## Goal of the exercise
Keep the images out and copy every entry below exactly.

## Data

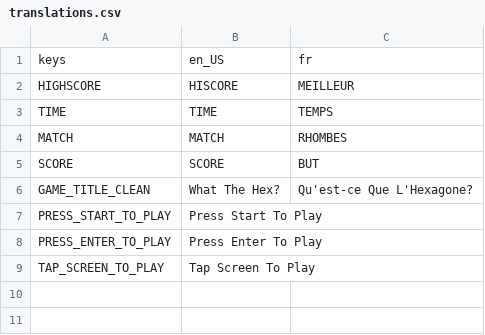
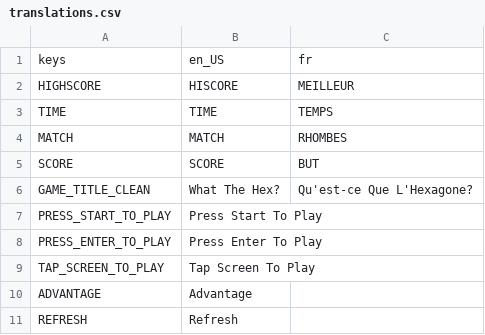
Before and after one commit to rwhogg/what-the-hex, a CSV file: project/translations.csv, drawn as a sheet.

```diff
--- a/project/translations.csv
+++ b/project/translations.csv
@@ -9 +9,3 @@ PRESS_ENTER_TO_PLAY,Press Enter To Play,
 TAP_SCREEN_TO_PLAY,Tap Screen To Play,
+ADVANTAGE,Advantage,
+REFRESH,Refresh,
```
Also changed, not shown: 6 other files.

## Your response
Before and after one commit to rwhogg/what-the-hex, a CSV file: project/translations.csv, drawn as a sheet.

```diff
--- a/project/translations.csv
+++ b/project/translations.csv
@@ -9 +9,3 @@ PRESS_ENTER_TO_PLAY,Press Enter To Play,
 TAP_SCREEN_TO_PLAY,Tap Screen To Play,
+ADVANTAGE,Advantage,
+REFRESH,Refresh,
```
Also changed, not shown: 6 other files.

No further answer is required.